Why are our estimates always too low?

At last week’s Test Management Forum, Susan Windsor introduced a lively session on estimation – from the top down. All good stuff. But during the discussion, I was reminded of a funny story (well I thought it was funny at the time).

Maybe twenty years ago (my memory isn’t as good as it used to be), I was working at a telecoms company as a development team leader. Around 7pm one evening, I was sat opposite my old friend Hugh. The office was quiet, we were the only people still there. He was tidying up some documentation, I was trying to get some stubborn bug fixed (I’m guessing here). Anyway. Along came the IT director. He was going home and he paused at our desks to say hello, how’s it going etc.

Hugh gave him a brief review of progress and said in closing, “we go live a week on Friday – two weeks early”. Our IT director was pleased but then highly perplexed. His response was, “this project is seriously ahead of schedule”. Off he went scratching his head. As the lift doors closed, Hugh and I burst out laughing. This situation had never arisen before. What a problem to dump on him! How would he deal with this challenge? What could he possibly tell the business? It could be the end of his career! Delivering early? Unheard of!

It’s a true story, honestly. But what it also reminded me of was that if estimation is an approximate process, our errors in estimation in the long run (over or under estimation) expressed as a percentage under or over, should balance statistically around a mean value of zero, and that mean would represent the average actual time or cost it took for our projects to deliver.

Statistically, if we are dealing with a project that is delayed (or advanced!) by unpredictable, unplanned events, we should be overestimating as much as we under estimate, shouldn’t we? But clearly this isn’t the case. Overestimation, and delivering early is a situation so rare, it’s almost unheard of. Why is this? Here’s a stab at a few reasons why we consistently ‘underestimate’.
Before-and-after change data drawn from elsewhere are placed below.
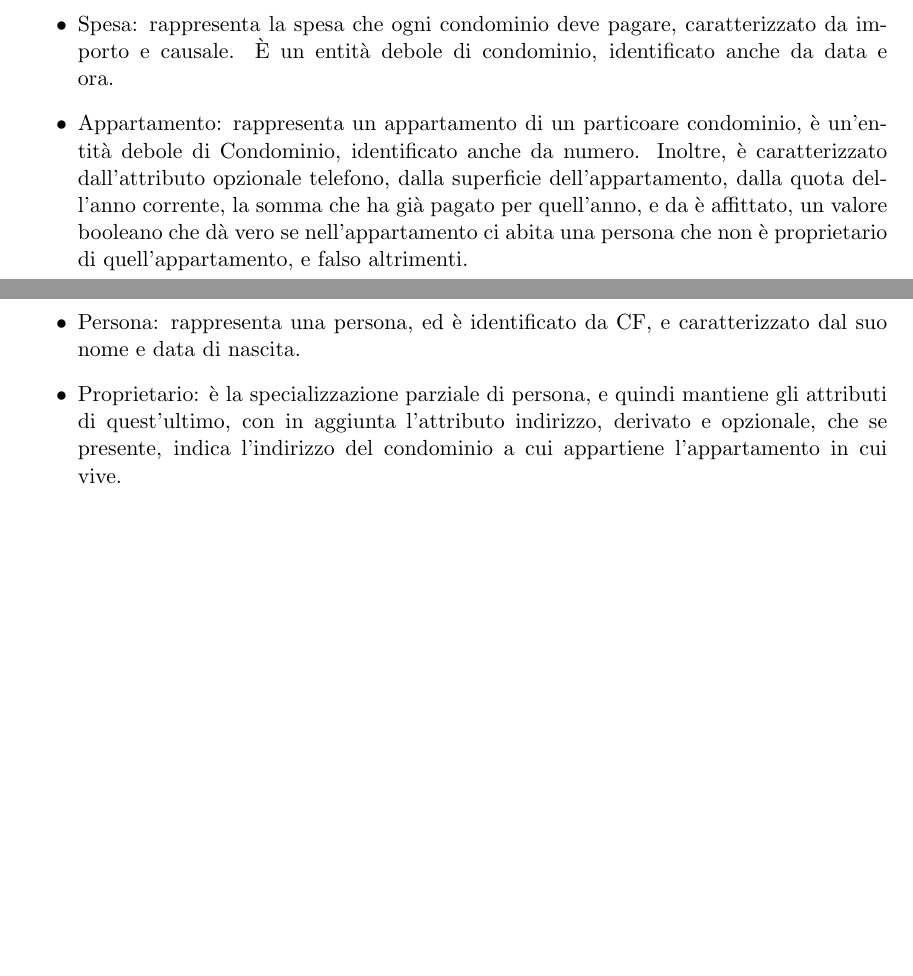
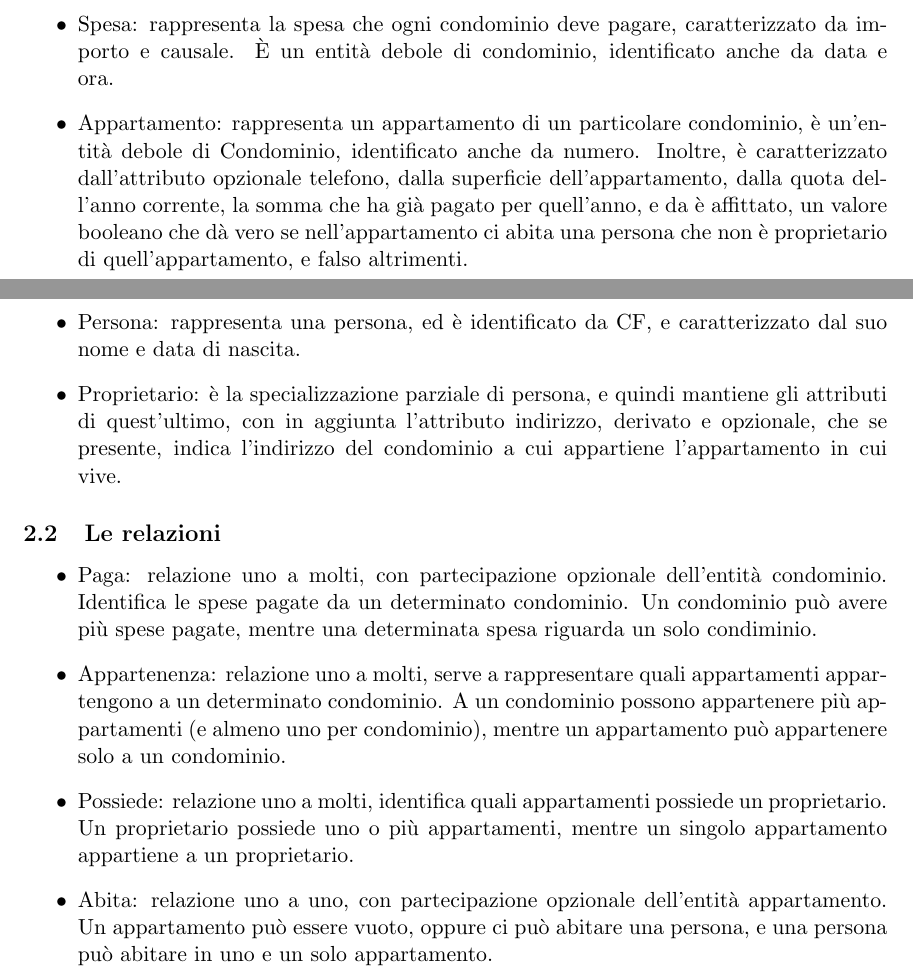
Before and after one commit to nicolarevelant/ProgettoBasi, a LaTeX document (relazione/doc.tex, which reads relazione/schemaER.tex): two parts of pages 3 and 4 of 11, joined at a grey line, cut so that both start at the same text, the shorter picture padded with empty space. Compiled offline with pdfLaTeX.

Commit message:
Aggiunta descrizione delle relazioni dello schema ER

```diff
--- a/relazione/schemaER.tex
+++ b/relazione/schemaER.tex
@@ -16,7 +16,7 @@ illustrato nella figura 1 ed è composto da 5 entità e da 4 relazioni.
                       e l'ammontare complessivo, cioè la somma delle quote già pagate di ogni appartamento di quel condominio.
     \item Spesa: rappresenta la spesa che ogni condominio deve pagare, caratterizzato da importo e causale.
                  È un entità debole di condominio, identificato anche da data e ora.
-    \item Appartamento: rappresenta un appartamento di un particoare condominio, è un'entità debole di Condominio, identificato anche da numero.
+    \item Appartamento: rappresenta un appartamento di un particolare condominio, è un'entità debole di Condominio, identificato anche da numero.
                         Inoltre, è caratterizzato dall'attributo opzionale telefono, dalla superficie dell'appartamento,
                         dalla quota dell'anno corrente, la somma che ha già pagato per quell'anno, e da è affittato, un valore booleano
                         che dà vero se nell'appartamento ci abita una persona che non è proprietario di quell'appartamento, e falso altrimenti.
@@ -25,3 +25,12 @@ illustrato nella figura 1 ed è composto da 5 entità e da 4 relazioni.
                         con in aggiunta l'attributo indirizzo, derivato e opzionale, che se presente,
                         indica l'indirizzo del condominio a cui appartiene l'appartamento in cui vive.
 \end{itemize}
+
+\subsection{Le relazioni}
+
+\begin{itemize}
+	\item Paga: relazione uno a molti, con partecipazione opzionale dell'entità condominio. Identifica le spese pagate da un determinato condominio. Un condominio può avere più spese pagate, mentre una determinata spesa riguarda un solo condiminio.
+ 	\item Appartenenza: relazione uno a molti, serve a rappresentare quali appartamenti appartengono a un determinato condominio. A un condominio possono appartenere più appartamenti (e almeno uno per condominio), mentre un appartamento può appartenere solo a un condominio.
+  	\item Possiede: relazione uno a molti, identifica quali appartamenti possiede un proprietario. Un proprietario possiede uno o più appartamenti, mentre un singolo appartamento appartiene a un proprietario.
+   	\item Abita: relazione uno a uno, con partecipazione opzionale dell'entità appartamento. Un appartamento può essere vuoto, oppure ci può abitare una persona, e una persona può abitare in uno e un solo appartamento.
+\end{itemize}
```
First, (and possibly foremost) is we don’t underestiate at all. Our estimates are reasonably accurate, but consistently we get squeezed to fit with pre-defined timescales or budgets. We ask for six people for eight weeks, but we get four people for four weeks. How does this happen? If we’ve been honest in our estimates, surely we should negotiate a scope reduction if our bid for resources or time is rejected? Whether we descope a selection of tests or not, when the time comes to deliver, our testing is unfinished. Of course, go live is a bumpy period – production is where the remaining bugs are encountered and fixed in a desperate phase of recovery. To achieve a reasonable level of stability takes as long as we predicted. We just delivered too early.

Secondly, we are forced to estimate optimistically. Breakthroughs, which are few and far between are assumed to be certainties. Of course, the last project, which was so troublesome, was an anomaly and it will always be better next time. Of course, this is nonsense. One definition of madness is to expect a different outcome from the same situation and inputs.
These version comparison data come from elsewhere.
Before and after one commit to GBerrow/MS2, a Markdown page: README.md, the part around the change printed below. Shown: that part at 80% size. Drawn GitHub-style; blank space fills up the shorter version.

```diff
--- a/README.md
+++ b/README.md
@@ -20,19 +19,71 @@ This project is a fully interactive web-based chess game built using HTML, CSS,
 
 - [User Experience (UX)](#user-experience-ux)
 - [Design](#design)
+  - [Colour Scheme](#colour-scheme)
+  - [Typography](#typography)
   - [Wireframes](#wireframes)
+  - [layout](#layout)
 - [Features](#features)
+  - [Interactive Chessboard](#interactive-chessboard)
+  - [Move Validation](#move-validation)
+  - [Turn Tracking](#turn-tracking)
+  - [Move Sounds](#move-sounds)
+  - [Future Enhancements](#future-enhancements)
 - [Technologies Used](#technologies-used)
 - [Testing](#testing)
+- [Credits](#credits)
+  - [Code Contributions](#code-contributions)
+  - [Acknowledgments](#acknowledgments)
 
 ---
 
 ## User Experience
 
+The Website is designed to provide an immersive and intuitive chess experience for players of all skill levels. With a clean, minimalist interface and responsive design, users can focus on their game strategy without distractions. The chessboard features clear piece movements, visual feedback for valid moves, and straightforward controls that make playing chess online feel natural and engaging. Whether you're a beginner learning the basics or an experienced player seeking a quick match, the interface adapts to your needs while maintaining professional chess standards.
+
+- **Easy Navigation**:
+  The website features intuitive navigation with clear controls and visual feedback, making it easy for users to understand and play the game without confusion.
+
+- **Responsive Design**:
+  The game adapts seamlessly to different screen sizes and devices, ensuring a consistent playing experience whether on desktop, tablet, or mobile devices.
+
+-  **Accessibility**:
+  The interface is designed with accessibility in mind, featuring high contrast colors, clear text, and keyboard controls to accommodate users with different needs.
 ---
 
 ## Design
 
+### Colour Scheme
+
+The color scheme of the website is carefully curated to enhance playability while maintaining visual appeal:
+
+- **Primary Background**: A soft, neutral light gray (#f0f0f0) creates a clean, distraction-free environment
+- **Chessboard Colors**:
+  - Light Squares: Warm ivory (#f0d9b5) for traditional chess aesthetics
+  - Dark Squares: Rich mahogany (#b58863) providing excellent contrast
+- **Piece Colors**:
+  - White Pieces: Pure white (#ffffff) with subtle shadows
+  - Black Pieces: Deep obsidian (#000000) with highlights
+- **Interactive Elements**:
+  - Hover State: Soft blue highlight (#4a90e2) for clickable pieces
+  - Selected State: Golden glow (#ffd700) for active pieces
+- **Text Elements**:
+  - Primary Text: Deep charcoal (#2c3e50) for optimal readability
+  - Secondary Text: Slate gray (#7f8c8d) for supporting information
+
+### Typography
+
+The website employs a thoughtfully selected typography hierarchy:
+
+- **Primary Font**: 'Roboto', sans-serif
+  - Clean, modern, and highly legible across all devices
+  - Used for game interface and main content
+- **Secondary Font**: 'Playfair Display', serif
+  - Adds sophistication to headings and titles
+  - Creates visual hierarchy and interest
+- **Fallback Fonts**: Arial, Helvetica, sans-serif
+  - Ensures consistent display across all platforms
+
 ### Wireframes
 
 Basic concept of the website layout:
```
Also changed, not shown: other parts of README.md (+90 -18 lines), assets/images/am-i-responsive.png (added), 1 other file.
Thirdly, our estimates are irrelevant. Unless the project can deliver in some mysterious predetermined time and cost contraints, it won’t happen at all. Where the vested interests of individuals dominate, it could conceivably be better for a supplier to overcommit, and live with a loss-making, troublesome post-go live situation. In the same vein, the customer may actually decide to proceed with a no-hoper project because certain individuals’ reputation, credibility and perhaps jobs depend on the go live dates. Remarkable as it may seem, individuals within customer and supplier companies may actually collude to stage a doomed project that doesn’t benefit the customer and loses the supplier money. Just call me cynical.

Assuming project teams aren’t actually incompetent, it’s reasonable to assume that project execution is never ‘wrong’ – execution just takes as long as it takes. There are only errors in estimation. Unfortunately, estimators are suppressed, overruled, pressured into aligning their activities with imposed budgets and timescales, and they appear to have been wrong.